Records to process START

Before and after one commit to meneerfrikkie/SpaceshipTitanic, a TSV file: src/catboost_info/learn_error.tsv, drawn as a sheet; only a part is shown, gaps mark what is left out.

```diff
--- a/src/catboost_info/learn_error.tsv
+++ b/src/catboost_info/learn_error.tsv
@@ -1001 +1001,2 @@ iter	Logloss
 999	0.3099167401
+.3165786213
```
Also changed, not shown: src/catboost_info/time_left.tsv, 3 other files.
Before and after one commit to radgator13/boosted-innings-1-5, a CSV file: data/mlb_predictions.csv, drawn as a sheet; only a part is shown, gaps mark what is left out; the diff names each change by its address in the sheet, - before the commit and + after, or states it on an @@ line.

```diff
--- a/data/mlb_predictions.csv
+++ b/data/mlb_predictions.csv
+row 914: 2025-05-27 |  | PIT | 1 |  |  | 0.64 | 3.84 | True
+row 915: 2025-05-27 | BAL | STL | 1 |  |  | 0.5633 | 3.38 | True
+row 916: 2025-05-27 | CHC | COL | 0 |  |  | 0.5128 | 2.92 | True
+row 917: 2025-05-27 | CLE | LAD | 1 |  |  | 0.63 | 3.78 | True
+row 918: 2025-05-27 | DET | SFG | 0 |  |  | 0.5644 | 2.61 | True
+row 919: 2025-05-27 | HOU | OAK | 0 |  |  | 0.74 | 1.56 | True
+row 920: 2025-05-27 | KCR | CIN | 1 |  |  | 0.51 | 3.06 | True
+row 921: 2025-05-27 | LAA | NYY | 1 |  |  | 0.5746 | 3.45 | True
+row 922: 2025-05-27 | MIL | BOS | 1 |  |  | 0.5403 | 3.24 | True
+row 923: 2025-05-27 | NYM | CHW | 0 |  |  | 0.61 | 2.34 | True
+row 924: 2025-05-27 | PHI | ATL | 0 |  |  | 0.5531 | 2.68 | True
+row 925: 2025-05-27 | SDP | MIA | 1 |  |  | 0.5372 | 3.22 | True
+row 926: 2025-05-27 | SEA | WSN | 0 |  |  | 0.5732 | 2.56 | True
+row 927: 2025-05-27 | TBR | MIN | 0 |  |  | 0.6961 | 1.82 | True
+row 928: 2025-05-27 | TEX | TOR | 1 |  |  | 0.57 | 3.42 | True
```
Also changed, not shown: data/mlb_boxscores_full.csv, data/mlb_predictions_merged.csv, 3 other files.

Records to process END

Work request - Select all lines with the word "other" from the entries above.

Answer space -
Also changed, not shown: src/catboost_info/time_left.tsv, 3 other files.
Also changed, not shown: data/mlb_boxscores_full.csv, data/mlb_predictions_merged.csv, 3 other files.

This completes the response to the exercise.